Excitable temperament disrupts physiological events required for reproductive development in cattle, but no research has investigated the impacts of temperament on growth and puberty attainment in Bos indicus females. Hence, this experiment evaluated the effects of temperament on growth, plasma cortisol concentrations and puberty attainment in B. indicus heifers. A total of 170 Nelore heifers, weaned 4 months before the beginning of this experiment (days 0 to 91), were managed in two groups of 82 and 88 heifers each (mean ± SE; initial BW=238±2 kg, initial age=369±1 days across groups). Heifer temperament was evaluated via exit velocity on day 0. Individual exit score was calculated within each group by dividing exit velocity into quintiles and assigning heifers with a score from 1 to 5 (1=slowest; 5=fastest heifer). Heifers were classified according to exit score as adequate (ADQ, n=96; exit score⩽3) or excitable temperament (EXC, n=74; exit score>3). Heifer BW, body condition score (BCS) and blood samples were obtained on days 0, 31, 60 and 91. Heifer exit velocity and score were recorded again on days 31, 60 and 91. Ovarian transrectal ultrasonography was performed on days 0 and 10, 31 and 41, 60 and 70, 81 and 91 for puberty evaluation. Heifer was declared pubertal at the first 10-day interval in which a corpus luteum was detected. Exit velocity and exit score obtained on day 0 were correlated (r⩾0.64, P<0.01) with evaluations on days 31, 60 and 91. During the experiment, ADQ had greater (P<0.01) mean BCS and BW gain, and less (P<0.01) mean plasma cortisol concentration compared with EXC heifers. Temperament × time interactions were detected (P<0.01) for exit velocity and exit score, which were always greater (P<0.01) in EXC v. ADQ heifers. A temperament × time interaction was also detected (P=0.03) for puberty attainment, which was delayed in EXC v. ADQ heifers. At the end of the experiment, a greater (P<0.01) proportion of ADQ were pubertal compared with EXC heifers. In summary, B. indicus heifers classified as EXC had reduced growth, increased plasma cortisol concentrations and hindered puberty attainment compared to ADQ heifers. Moreover, exit velocity may serve as temperament selection criteria to optimize development of B. indicus replacement heifers.
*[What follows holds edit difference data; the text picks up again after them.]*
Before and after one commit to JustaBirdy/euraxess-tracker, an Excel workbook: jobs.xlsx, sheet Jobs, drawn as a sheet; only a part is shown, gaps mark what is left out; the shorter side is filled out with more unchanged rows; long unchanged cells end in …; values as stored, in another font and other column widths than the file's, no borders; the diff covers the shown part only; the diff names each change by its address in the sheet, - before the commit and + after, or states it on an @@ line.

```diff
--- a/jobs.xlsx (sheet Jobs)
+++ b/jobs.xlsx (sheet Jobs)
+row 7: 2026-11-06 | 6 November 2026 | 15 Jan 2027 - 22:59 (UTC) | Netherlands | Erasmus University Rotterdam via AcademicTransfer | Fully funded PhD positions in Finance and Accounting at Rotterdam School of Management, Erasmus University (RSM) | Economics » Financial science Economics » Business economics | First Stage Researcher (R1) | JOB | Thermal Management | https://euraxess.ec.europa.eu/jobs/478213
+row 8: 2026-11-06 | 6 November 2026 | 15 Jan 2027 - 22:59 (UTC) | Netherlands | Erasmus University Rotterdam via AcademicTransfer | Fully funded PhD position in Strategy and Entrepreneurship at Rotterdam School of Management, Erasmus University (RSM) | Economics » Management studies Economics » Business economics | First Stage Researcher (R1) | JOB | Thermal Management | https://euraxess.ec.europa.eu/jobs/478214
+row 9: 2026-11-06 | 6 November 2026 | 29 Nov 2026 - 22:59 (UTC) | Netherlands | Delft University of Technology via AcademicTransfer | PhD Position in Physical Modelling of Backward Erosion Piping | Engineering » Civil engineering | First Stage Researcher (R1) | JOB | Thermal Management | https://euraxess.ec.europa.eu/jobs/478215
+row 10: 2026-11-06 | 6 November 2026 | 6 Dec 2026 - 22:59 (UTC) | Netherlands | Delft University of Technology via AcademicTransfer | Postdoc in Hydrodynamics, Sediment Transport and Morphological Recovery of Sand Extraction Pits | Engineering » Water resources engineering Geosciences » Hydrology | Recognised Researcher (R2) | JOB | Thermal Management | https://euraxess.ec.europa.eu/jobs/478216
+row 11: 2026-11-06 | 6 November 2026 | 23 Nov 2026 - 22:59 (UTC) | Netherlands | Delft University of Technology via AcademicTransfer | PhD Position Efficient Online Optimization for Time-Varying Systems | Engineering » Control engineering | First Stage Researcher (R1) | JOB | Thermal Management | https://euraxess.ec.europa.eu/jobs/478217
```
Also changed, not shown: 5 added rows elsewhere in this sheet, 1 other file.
Most agree that models of binary time-series-cross-sectional data in political science often possess unobserved unit-level heterogeneity. Despite this, there is no clear consensus on how best to account for these potential unit effects, with many of the issues confronted seemingly misunderstood. For example, one oft-discussed concern with rare events data is the elimination of no-event units from the sample when estimating fixed effects models. Many argue that this is a reason to eschew fixed effects in favor of pooled or random effects models. We revisit this issue and clarify that the main concern with fixed effects models of rare events data is not inaccurate or inefficient coefficient estimation, but instead biased marginal effects. In short, only evaluating event-experiencing units gives an inaccurate estimate of the baseline risk, yielding inaccurate (often inflated) estimates of predictor effects. As a solution, we propose a penalized maximum likelihood fixed effects (PML-FE) estimator, which retains the complete sample by providing finite estimates of the fixed effects for each unit. We explore the small sample performance of PML-FE versus common alternatives via Monte Carlo simulations, evaluating the accuracy of both parameter and effects estimates. Finally, we illustrate our method with a model of civil war onset.